A/Texas/05/2009(H1N1) vs. A/Brisbane/59/2007(H1N1)
Identities = 449/566 (79%), Positives = 497/566 (87%), Gaps = 1/566 (0%)

Texas  1    MKAILVVLLYTFATANADTLCIGYHANNSTDTVDTVLEKNVTVTHSVNLLEDKHNGKLCK  60
            MK  L+VLL TF    ADT+CIGYHANNSTDTVDTVLEKNVTVTHSVNLLE+ HNGKLC
Brisb  1    MKVKLLVLLCTFTATYADTICIGYHANNSTDTVDTVLEKNVTVTHSVNLLENSHNGKLCL  60

Texas  61   LRGVAPLHLGKCNIAGWILGNPECESLSTASSWSYIVETSSSDNGTCYPGDFIDYEELRE  120
            L+G+APL LG C++AGWILGNPECE L +  SWSYIVE  + +NGTCYPG F DYEELRE
Brisb  61   LKGIAPLQLGNCSVAGWILGNPECELLISKESWSYIVEKPNPENGTCYPGHFADYEELRE  120

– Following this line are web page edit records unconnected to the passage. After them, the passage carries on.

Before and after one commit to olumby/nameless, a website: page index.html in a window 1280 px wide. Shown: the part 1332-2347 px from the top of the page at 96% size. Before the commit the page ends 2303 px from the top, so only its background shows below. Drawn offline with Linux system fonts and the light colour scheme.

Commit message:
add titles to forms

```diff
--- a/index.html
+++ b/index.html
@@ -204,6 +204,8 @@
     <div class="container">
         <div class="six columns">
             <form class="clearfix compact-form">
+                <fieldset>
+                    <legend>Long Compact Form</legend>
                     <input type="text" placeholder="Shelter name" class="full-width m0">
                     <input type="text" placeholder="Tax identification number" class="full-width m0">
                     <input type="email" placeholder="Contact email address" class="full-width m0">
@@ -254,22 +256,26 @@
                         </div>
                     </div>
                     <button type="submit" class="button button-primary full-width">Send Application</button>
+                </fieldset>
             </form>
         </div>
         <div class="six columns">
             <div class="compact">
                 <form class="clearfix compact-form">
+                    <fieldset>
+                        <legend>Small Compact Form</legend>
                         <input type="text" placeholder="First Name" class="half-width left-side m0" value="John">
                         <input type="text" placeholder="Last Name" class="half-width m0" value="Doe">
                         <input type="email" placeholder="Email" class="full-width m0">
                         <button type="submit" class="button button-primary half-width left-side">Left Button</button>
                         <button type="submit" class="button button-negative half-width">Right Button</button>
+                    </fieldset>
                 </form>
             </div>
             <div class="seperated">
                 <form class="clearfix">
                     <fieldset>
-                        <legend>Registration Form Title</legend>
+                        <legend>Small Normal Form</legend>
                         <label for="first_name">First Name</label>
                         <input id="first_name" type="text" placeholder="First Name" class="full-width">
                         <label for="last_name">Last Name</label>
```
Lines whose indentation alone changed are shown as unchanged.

Texas  121  QLSSVSSFERFEIFPKTSSWPNHDSNKGVTAACPHAGAKSFYKNLIWLVKKGNSYPKLSK  180
            QLSSVSSFERFEIFPK SSWPNH +  GV+A+C H G  SFY+NL+WL  K   YP LSK
Brisb  121  QLSSVSSFERFEIFPKESSWPNH-TVTGVSASCSHNGESSFYRNLLWLTGKNGLYPNLSK  179

Texas  181  SYINDKGKEVLVLWGIHHPSTSADQQSLYQNADAYVFVGSSRYSKKFKPEIAIRPKVRDQ  240
            SY N+K KEVLVLWG+HHP    DQ++LY   +AYV V SS YS+KF PEIA RPKVRDQ
Brisb  180  SYANNKEKEVLVLWGVHHPPNIGDQKALYHTENAYVSVVSSHYSRKFTPEIAKRPKVRDQ  239

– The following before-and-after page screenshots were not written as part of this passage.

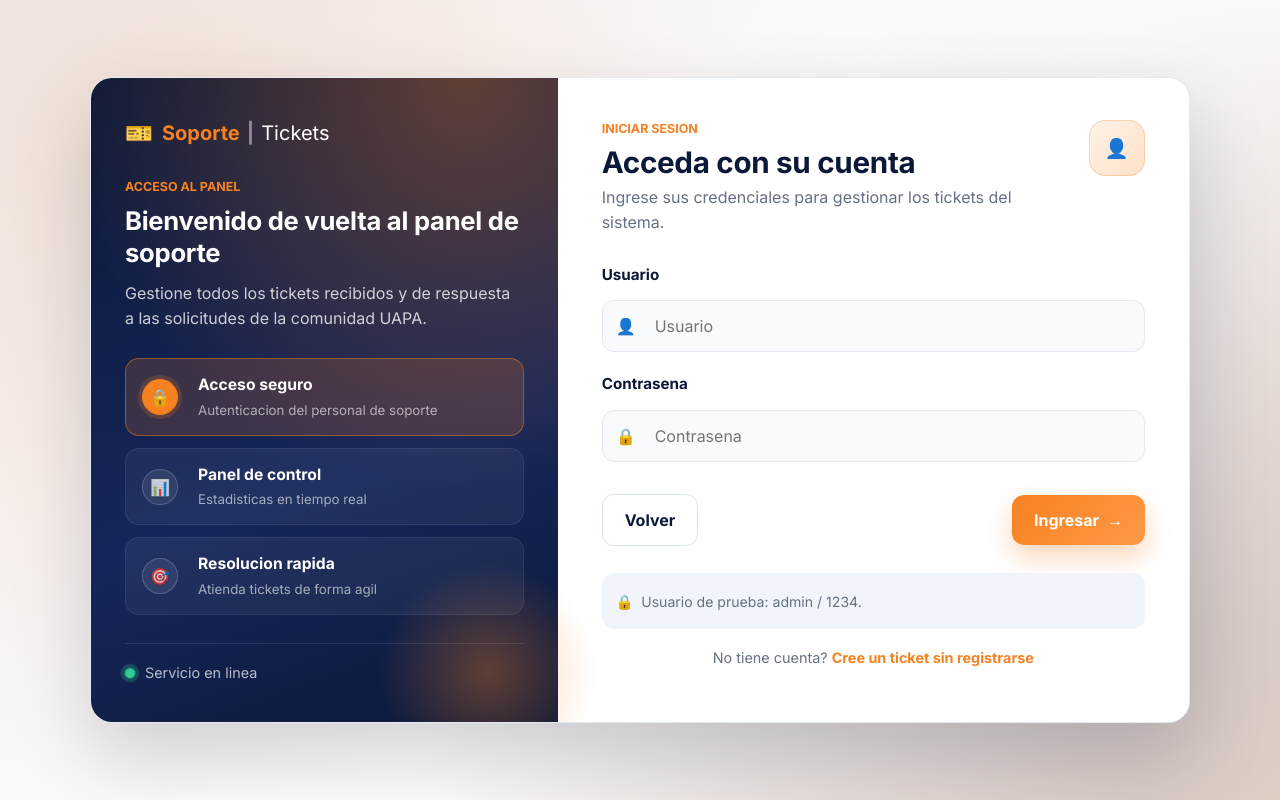
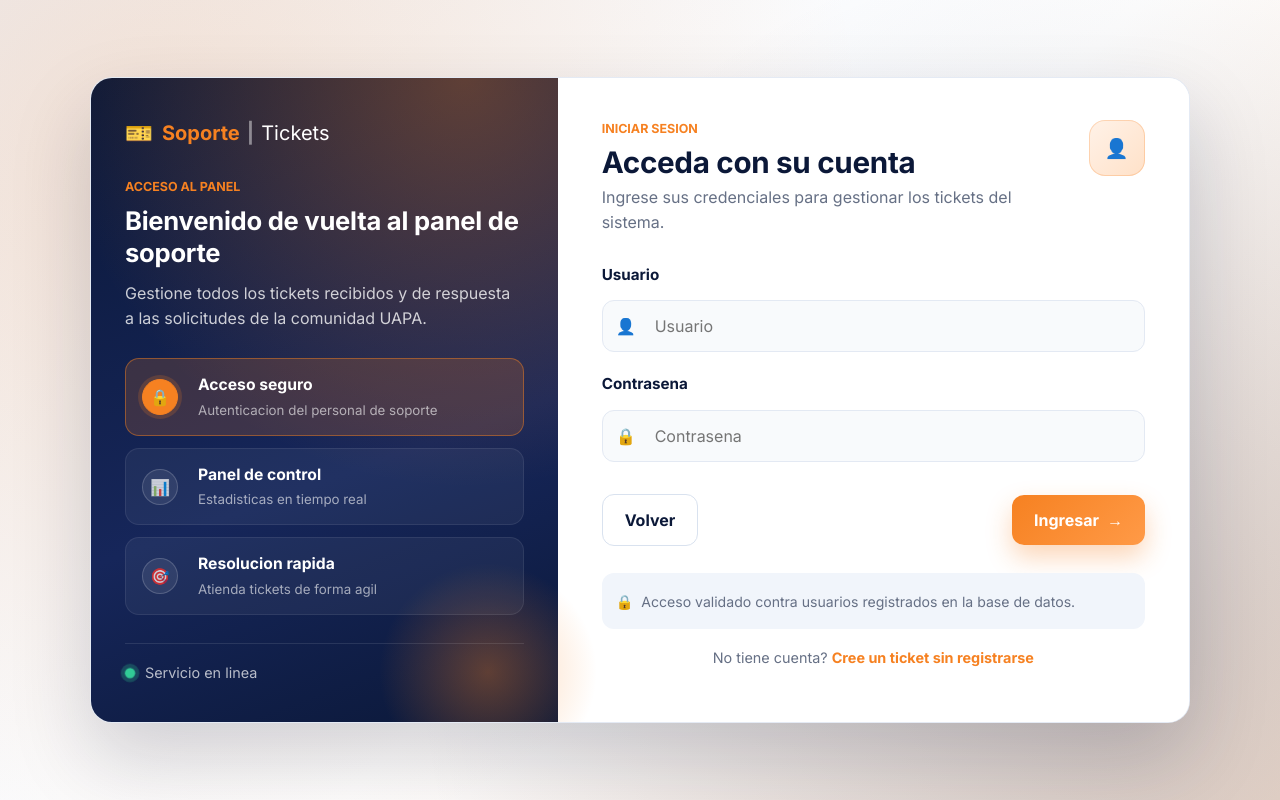
Before and after one commit to cruzayala/GestionTicketUAPA, a Django app: page /login/ in a window 1280 px wide. Run offline with Django 5.2, Linux system fonts and the light colour scheme.

Commit message:
feat: implementar validación de acceso administrativo y crear usuario de soporte

```diff
--- a/css/styles.css
+++ b/css/styles.css
@@ -836,6 +836,11 @@ footer p {
 
 .ticket-form .input-icon input,
 .ticket-form .input-icon select {
+    padding-left: 52px;
+}
+
+.config-grupo .input-icon input,
+.config-grupo .input-icon select {
     padding-left: 52px;
 }
 
--- a/templates/tickets/login.html
+++ b/templates/tickets/login.html
@@ -78,7 +78,7 @@
             </div>
             <p class="nota-seguridad">
                 <span>&#128274;</span>
-                Usuario de prueba: admin / 1234.
+                Acceso validado contra usuarios registrados en la base de datos.
             </p>
             <p class="login-sin-cuenta">
                 No tiene cuenta?
--- a/templates/tickets/sidebar.html
+++ b/templates/tickets/sidebar.html
@@ -32,10 +32,10 @@
     </nav>
 
     <div class="sidebar-usuario">
-        <span class="sidebar-avatar">AS</span>
+        <span class="sidebar-avatar">{{ request.user.username|slice:":2"|upper }}</span>
         <div>
-            <strong>Equipo soporte</strong>
-            <small>soporte@uapa.edu</small>
+            <strong>{{ request.user.get_full_name|default:request.user.username }}</strong>
+            <small>{{ request.user.email|default:"Cuenta administrativa" }}</small>
         </div>
     </div>
 </aside>
--- a/tickets/views.py
+++ b/tickets/views.py
@@ -1,12 +1,13 @@
+from django.db.models import Q
+from django.contrib.auth import authenticate, login as auth_login, logout as auth_logout
 from django.shortcuts import get_object_or_404, redirect, render
-from django.db.models import Q
 
 from .forms import ContactForm, LoginForm, SearchTicketForm, StatusForm, TicketDetailForm
 from .models import Ticket, TicketEvent
 
 
 def support_required(request):
-    return bool(request.session.get("support_user"))
+    return request.user.is_authenticated and request.user.is_staff
 
 
 def home(request):
@@ -21,20 +22,23 @@ def home(request):
 
 
 def login_view(request):
+    if support_required(request):
+        return redirect("panel")
     form = LoginForm(request.POST or None)
     error = ""
     if request.method == "POST" and form.is_valid():
         username = form.cleaned_data["username"].strip()
         password = form.cleaned_data["password"].strip()
-        if username == "admin" and password == "1234":
-            request.session["support_user"] = "Admin"
+        user = authenticate(request, username=username, password=password)
+        if user and user.is_staff:
+            auth_login(request, user)
             return redirect("panel")
-        error = "Usuario o contrasena incorrectos."
+        error = "Usuario o contrasena incorrectos, o la cuenta no tiene acceso administrativo."
     return render(request, "tickets/login.html", {"form": form, "error": error})
 
 
 def logout_view(request):
-    request.session.flush()
+    auth_logout(request)
     return redirect("home")
 
 
```
Also changed, not shown: README.md, tickets/migrations/0002_create_support_user.py (added).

Texas  241  EGRMNYYWTLVEPGDKITFEATGNLVVPRYAFAMERNAGSGIIISDTPVHDCNTTCQTPK  300
            EGR+NYYWTL+EPGD I FEA GNL+ PRYAFA+ R  GSGII S+ P+  C+  CQTP+
Brisb  240  EGRINYYWTLLEPGDTIIFEANGNLIAPRYAFALSRGFGSGIINSNAPMDKCDAKCQTPQ  299

Texas  301  GAINTSLPFQNIHPITIGKCPKYVKSTKLRLATGLRNVPSIQSRGLFGAIAGFIEGGWTG  360
            GAIN+SLPFQN+HP+TIG+CPKYV+S KLR+ TGLRN+PSIQSRGLFGAIAGFIEGGWTG
Brisb  300  GAINSSLPFQNVHPVTIGECPKYVRSAKLRMVTGLRNIPSIQSRGLFGAIAGFIEGGWTG  359

Texas  361  MVDGWYGYHHQNEQGSGYAADLKSTQNAIDEITNKVNSVIEKMNTQFTAVGKEFNHLEKR  420
            MVDGWYGYHHQNEQGSGYAAD KSTQNAI+ ITNKVNSVIEKMNTQFTAVGKEFN LE+R
Brisb  360  MVDGWYGYHHQNEQGSGYAADQKSTQNAINGITNKVNSVIEKMNTQFTAVGKEFNKLERR  419

Texas  421  IENLNKKVDDGFLDIWTYNAELLVLLENERTLDYHDSNVKNLYEKVRSQLKNNAKEIGNG  480
            +ENLNKKVDDGF+DIWTYNAELLVLLENERTLD+HDSNVKNLYEKV+SQLKNNAKEIGNG
Brisb  420  MENLNKKVDDGFIDIWTYNAELLVLLENERTLDFHDSNVKNLYEKVKSQLKNNAKEIGNG  479

Texas  481  CFEFYHKCDNTCMESVKNGTYDYPKYSEEAKLNREEIDGVKLESTRIYQILAIYSTVASS  540
            CFEFYHKC++ CMESVKNGTYDYPKYSEE+KLNRE+IDGVKLES  +YQILAIYSTVASS
Brisb  480  CFEFYHKCNDECMESVKNGTYDYPKYSEESKLNREKIDGVKLESMGVYQILAIYSTVASS  539

Texas  541  LVLVVSLGAISFWMCSNGSLQCRICI  566
            LVL+VSLGAISFWMCSNGSLQCRICI
Brisb  540  LVLLVSLGAISFWMCSNGSLQCRICI  565


  1. CATON, A. (1982). The antigenic structure of the influenza virus A/PR/8/34 hemagglutinin (H1 subtype) Cell, 31 (2), 417-427 DOI: 10.1016/0092-8674(82)90135-0[]